Securities lending involves a lender (pension funds, investment managers) that provides capital (securities) to a borrower (hedge funds, broker-dealers) in exchange for collateral. The borrower is required to return the identical securities to the lender at a specified date in the future, in addition to interest or other premium. For lenders, the process is a means to generate additional revenue on assets that otherwise would be sitting idle. Borrowers do this to cover transaction failures or for shorting purposes. Custodian banks, such as the Bank of New York and JPMorgan Chase, often serve as intermediaries within the process, enabling their pension fund clients to offer their assets as loans.
For pension funds and dealers, the growth in the market has been a boon, as the funds are able to generate additional revenues off their assets and the dealers are able to secure lower-cost loans. But as the market has grown at a faster pace than the technology that serves it -- most transactions still are initiated by fax and phone calls -- lenders are becoming more and more concerned with controlling the risks associated with lack of liquidity, poor credit, default by the counterparty and migration of credit ratings, among other risks.

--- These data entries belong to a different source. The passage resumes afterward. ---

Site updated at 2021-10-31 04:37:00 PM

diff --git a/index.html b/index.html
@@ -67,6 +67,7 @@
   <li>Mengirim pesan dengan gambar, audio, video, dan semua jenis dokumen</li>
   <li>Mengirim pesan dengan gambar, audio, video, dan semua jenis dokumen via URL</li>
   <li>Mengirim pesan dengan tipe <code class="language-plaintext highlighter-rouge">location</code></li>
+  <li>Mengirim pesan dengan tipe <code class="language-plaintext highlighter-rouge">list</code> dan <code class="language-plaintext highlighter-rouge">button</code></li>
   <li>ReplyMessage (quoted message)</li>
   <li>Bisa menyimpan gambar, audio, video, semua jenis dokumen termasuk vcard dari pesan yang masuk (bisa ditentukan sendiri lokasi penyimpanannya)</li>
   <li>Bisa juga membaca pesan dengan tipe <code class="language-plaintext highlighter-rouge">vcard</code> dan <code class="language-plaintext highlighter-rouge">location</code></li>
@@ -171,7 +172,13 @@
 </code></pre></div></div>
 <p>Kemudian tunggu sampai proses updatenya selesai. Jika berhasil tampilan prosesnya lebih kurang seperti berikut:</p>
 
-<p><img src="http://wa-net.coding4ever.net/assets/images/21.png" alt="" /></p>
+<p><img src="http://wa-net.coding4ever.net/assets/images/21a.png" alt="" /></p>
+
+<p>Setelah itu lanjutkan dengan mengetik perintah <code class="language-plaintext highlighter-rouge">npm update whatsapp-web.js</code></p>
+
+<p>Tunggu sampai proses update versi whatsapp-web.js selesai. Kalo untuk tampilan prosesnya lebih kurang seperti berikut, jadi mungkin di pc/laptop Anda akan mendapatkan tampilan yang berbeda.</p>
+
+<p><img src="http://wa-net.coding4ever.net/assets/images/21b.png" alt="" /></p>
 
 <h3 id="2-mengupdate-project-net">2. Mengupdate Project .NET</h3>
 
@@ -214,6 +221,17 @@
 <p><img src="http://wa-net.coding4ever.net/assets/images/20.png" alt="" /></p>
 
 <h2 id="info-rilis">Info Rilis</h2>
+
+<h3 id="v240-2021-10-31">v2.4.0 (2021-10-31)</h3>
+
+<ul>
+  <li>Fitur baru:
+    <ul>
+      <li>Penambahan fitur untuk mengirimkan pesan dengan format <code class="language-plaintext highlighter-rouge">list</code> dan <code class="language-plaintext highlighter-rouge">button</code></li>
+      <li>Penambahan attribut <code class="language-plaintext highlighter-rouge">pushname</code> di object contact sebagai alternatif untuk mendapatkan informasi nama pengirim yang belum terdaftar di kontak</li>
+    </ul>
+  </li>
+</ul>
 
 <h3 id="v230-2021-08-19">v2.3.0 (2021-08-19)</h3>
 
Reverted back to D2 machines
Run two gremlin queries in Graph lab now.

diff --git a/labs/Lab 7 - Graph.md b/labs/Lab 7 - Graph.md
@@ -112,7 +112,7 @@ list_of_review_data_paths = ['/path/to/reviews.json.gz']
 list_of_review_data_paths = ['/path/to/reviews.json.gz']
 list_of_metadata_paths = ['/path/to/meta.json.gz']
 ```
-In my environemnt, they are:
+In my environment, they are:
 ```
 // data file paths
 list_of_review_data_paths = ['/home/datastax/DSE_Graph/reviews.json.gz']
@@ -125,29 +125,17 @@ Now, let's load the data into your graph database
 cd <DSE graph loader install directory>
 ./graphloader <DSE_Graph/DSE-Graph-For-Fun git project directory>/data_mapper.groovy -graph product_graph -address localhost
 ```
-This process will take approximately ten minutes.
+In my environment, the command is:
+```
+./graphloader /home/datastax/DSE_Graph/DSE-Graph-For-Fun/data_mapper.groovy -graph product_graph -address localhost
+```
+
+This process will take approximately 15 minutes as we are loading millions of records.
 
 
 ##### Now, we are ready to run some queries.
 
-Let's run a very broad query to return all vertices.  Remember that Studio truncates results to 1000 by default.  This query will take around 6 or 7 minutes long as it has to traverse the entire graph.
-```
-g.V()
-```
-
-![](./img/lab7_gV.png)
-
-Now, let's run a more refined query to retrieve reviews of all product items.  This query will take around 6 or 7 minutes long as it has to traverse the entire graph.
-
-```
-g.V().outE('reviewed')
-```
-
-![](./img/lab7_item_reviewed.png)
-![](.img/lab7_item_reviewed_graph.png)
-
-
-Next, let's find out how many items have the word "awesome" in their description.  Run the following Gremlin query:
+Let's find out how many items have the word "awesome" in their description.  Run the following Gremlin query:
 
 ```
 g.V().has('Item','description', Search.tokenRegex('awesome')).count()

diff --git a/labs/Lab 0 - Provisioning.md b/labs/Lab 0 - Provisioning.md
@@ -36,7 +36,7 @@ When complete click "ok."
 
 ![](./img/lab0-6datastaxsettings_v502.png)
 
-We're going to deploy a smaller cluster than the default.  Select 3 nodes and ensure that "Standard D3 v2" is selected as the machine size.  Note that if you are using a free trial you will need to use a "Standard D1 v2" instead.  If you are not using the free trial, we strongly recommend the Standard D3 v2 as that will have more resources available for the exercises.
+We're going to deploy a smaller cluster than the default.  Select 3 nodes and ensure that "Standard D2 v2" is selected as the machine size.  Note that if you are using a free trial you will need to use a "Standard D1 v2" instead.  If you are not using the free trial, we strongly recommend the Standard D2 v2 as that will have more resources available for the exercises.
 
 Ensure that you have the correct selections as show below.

But while automation and technology solutions can help mitigate securities lending risks, they also can provide a false sense of security, according to Brad Bailey, senior analyst, Aite Group. "Technology can be a double-edged sword," he says. "While it allows greater efficiency and more-accurate representation of risks through sophisticated models, players might be inclined to run their operations with insufficient excess capital should there be any type of problem."
Even the most-advanced technology cannot completely remove all of the risks in the securities lending market -- especially if a counterparty within the lending process defaults on a loan, Bailey stresses. "If we were in a situation where a major counterparty failed, it would be very scary and part of a very large systemic failure within the securities industry," he says. "This is very complicated stuff. The dynamics in the way that people are paid and the myriad number of risks that people need to be aware of are astounding."